One day in 1996 our doorbell rang at Woodlark Grove in the suburb of Glenalta in Adelaide . …. And there was Joe Hoad with two paintings he had composed in celebration of Sri Lanka’s triumph at the World Cup earlier in the year. These products had not been commissioned. They were self-inspired and emanated from his profound joy at the manner in which a little island nation – one that was not unlike his own birthplace of Barbados – had tamed a powerful cricketing force that was a bullyboy in the cricketing politics of the 1990s.
This photograph taken there and then in our back garden marks the moment of the gifting ….. appropriately within an Australian backdrop of the bushfire danger kind. But, unlike that landscape, the paintings are unique. To my mind they are heirlooms. In conjunction with Verite Research and Shamara Wettimuny, I have approached the National Library Services Board in Colombo with the suggestion that they should be placed within its portals in public display with a suitable plaque.
Today, 4th February 1948, as we mark the day when Sri Lanka (aka Ceylon) secured political independence, I present a cohort of photographs marking the moment when Sri Lanka’s cricketers battled through fire to claim adulthood in the field of cricket.
Intrigued by my speech inflections and my appearance, a friend of mine, a teacher in English Literature, made inquiries after my familial background and my ethnic identity within the melange of ethnic groups in Sri Lanka. She learnt that my Barbadian father had related very few stories in his life and times in Barbados and that my sense of West Indianness was muted. This puzzled her. Forced thus into retrospective reflection I now conclude that I lived my youthful life immersed in my everyday activities without much concern for a distinct self-identity of an ethnic sort.
In moving from a pictorial depiction of the parental and local urban background where Kumar Sangakkara has been nurtured, to a photographic ‘sketch’ of his cricketing endeavours, it will be easy for readers to forget the dangerous Sri Lankan circumstances hanging over the cricketing scenario within Sri Lanka in the period when Kumar strode on to the field in Sri Lankan colours – from the mid-1990s. These were the sporadically continuous dangers hanging over the urban and rural byways around Colombo and Kandy as a result of the Eelam Wars and the capacity displayed by the Tamil Tigers in mounting suicide assassinations as well as massive blasts directed at high-profile urban targets.
Tiger Bombing of the Central Bank in the Fort, Colombo, 31 January 1996
An Accidental Encounter …. and An Illuminating Outcome
When I was in Sri Lanka at some point in the late 1990s on research work, my cricketing links with such individuals as PI Pieris and Michael Tissera encouraged me to take in some of the international cricket matches taking place in the capital city of Colombo. On one occasion I witnessed a match at the Khettarama Stadium where Sri Lanka A took on a West Indian side. I was in the BCCSL section at midwicket where the spectators were few and quite interspersed.

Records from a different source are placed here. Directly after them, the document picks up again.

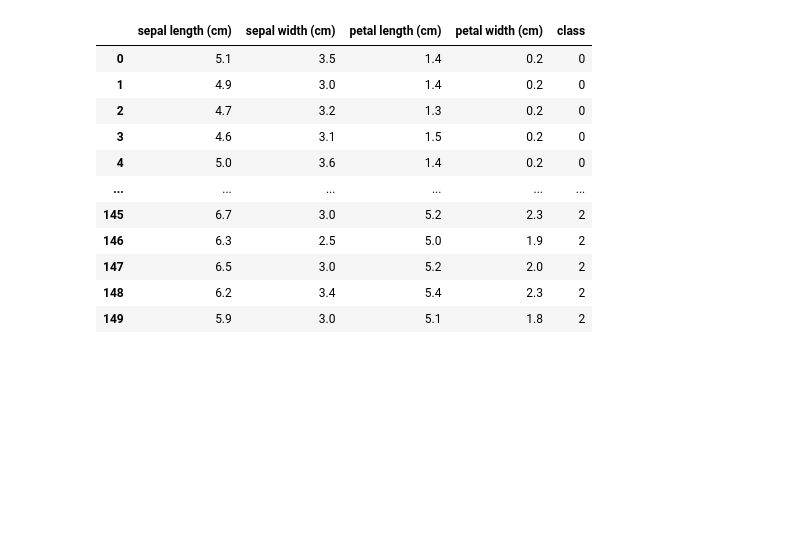
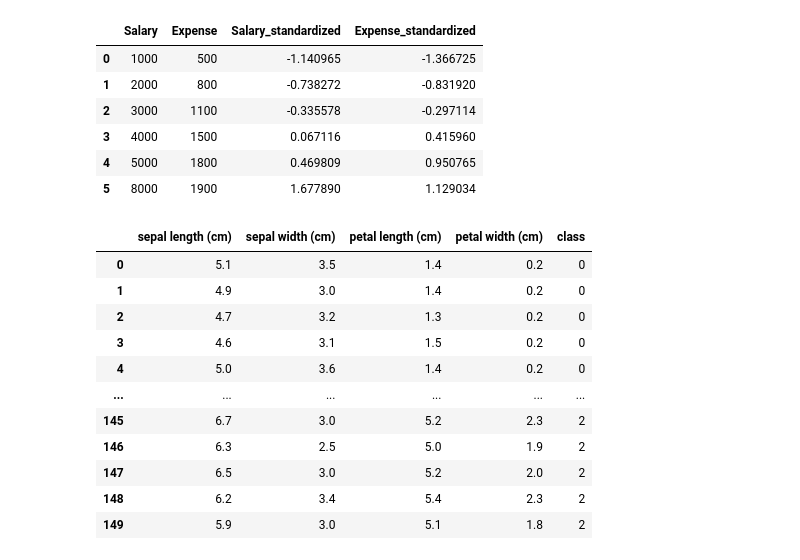
Before and after one commit to KalinaMarkova/Math-for-Developers-Course, a Jupyter notebook: 08. Exam Project/Draft.ipynb, the cells around one changed output. Saved outputs shown, nothing was run; the diff lists cells and outputs as text; code cells hidden in the pictures; blank space fills up the shorter version.

```diff
--- a/08. Exam Project/Draft.ipynb
+++ b/08. Exam Project/Draft.ipynb
@@ -20,3 +89,25 @@ Selecting inputs, which involves reducing the number of inputs, is an evident st
+# %%
+# Calculate the mean of each column
+mean_salary = df['Salary'].mean()
+mean_expense = df['Expense'].mean()
+
+# Calculate the standard deviation of each column
+std_salary = df['Salary'].std()
+std_expense = df['Expense'].std()
+
+# Standardize the columns
+df['Salary_standardized'] = (df['Salary'] - mean_salary) / std_salary
+df['Expense_standardized'] = (df['Expense'] - mean_expense) / std_expense
+# %%
+df
+# %% [output]
+|  | Salary | Expense | Salary_standardized | Expense_standardized |
+| 0 | 1000 | 500 | -1.140965 | -1.366725 |
+| 1 | 2000 | 800 | -0.738272 | -0.831920 |
+| 2 | 3000 | 1100 | -0.335578 | -0.297114 |
+| 3 | 4000 | 1500 | 0.067116 | 0.415960 |
+| 4 | 5000 | 1800 | 0.469809 | 0.950765 |
+| 5 | 8000 | 1900 | 1.677890 | 1.129034 |
 # %%
 import pandas as pd
 import numpy as np
```
Also changed, not shown: parts of 10 cells of this notebook.
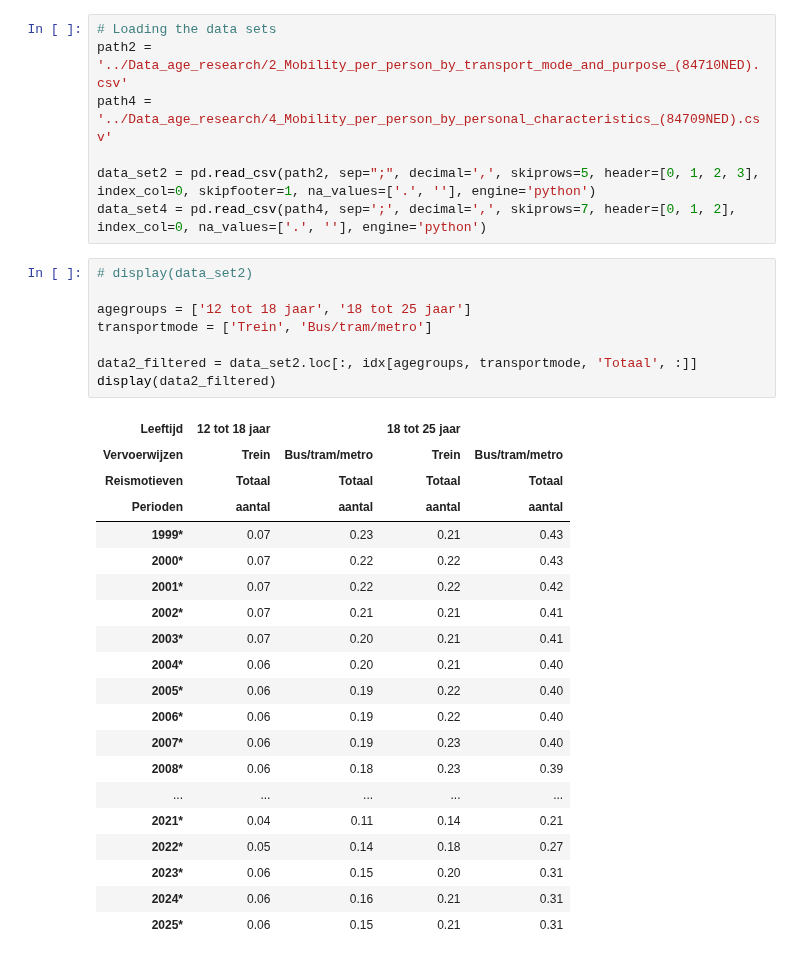
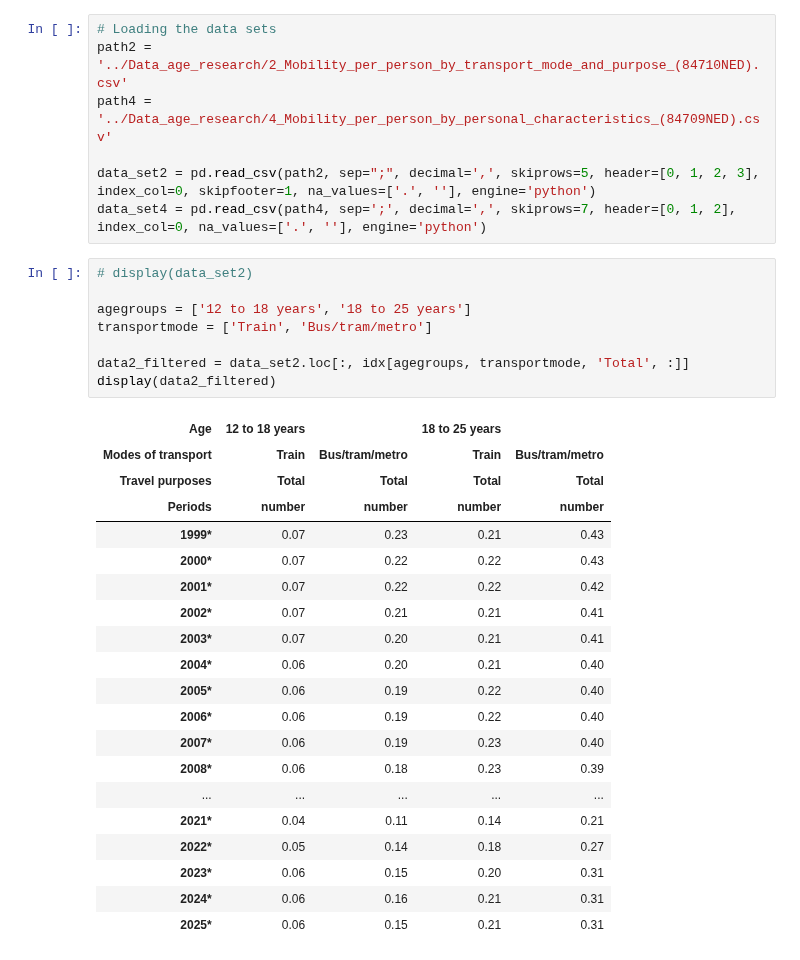
Before and after one commit to Meddevandeplas/TIL6022-group-6, a Jupyter notebook: Code/Subquestion4.ipynb, the cells around one changed output. Cells and saved outputs as stored; diff of their text form.

```diff
--- a/Code/Subquestion4.ipynb
+++ b/Code/Subquestion4.ipynb
@@ -21,16 +23,16 @@ data_set4 = pd.read_csv(path4, sep=';', decimal=',', skiprows=7, header=[0, 1, 2
 # %%
 # display(data_set2)
 
-agegroups = ['12 tot 18 jaar', '18 tot 25 jaar']
-transportmode = ['Trein', 'Bus/tram/metro']
+agegroups = ['12 to 18 years', '18 to 25 years']
+transportmode = ['Train', 'Bus/tram/metro']
 
-data2_filtered = data_set2.loc[:, idx[agegroups, transportmode, 'Totaal', :]]
+data2_filtered = data_set2.loc[:, idx[agegroups, transportmode, 'Total', :]]
 display(data2_filtered)
 # %% [output]
-| Leeftijd | 12 tot 18 jaar |  | 18 tot 25 jaar |  |
-| Vervoerwijzen | Trein | Bus/tram/metro | Trein | Bus/tram/metro |
-| Reismotieven | Totaal | Totaal | Totaal | Totaal |
-| Perioden | aantal | aantal | aantal | aantal |
+| Age | 12 to 18 years |  | 18 to 25 years |  |
+| Modes of transport | Train | Bus/tram/metro | Train | Bus/tram/metro |
+| Travel purposes | Total | Total | Total | Total |
+| Periods | number | number | number | number |
 | 1999* | 0.07 | 0.23 | 0.21 | 0.43 |
 | 2000* | 0.07 | 0.22 | 0.22 | 0.43 |
 | 2001* | 0.07 | 0.22 | 0.22 | 0.42 |
```
Also changed, not shown: parts of 3 cells of this notebook.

I heard an elderly gentleman behind me explaining some of the finer points of the unfolding match to his wife beside him. At one point I turned round and amiably indicated that he understood the finer points of cricket. It turned out that he was a venerable lawyer from Kandy named Kshemananda Sangakkara. Kshema and Kumari Sangakkara were watching their son Kumar playing for the A team.
Thuppahi's Blog · This web site presents the interventions of MICHAEL ROBERTS in the public realm with reference to Sri Lankan political affairs. It will embrace the politics of cricket as well. ROBERTS was educated at St. Aloysius College in Galle and the universities of Peradeniya and Oxford. He taught History at Peradeniya University and Anthropology at Adelaide university. He is now retired and lives in Adelaide.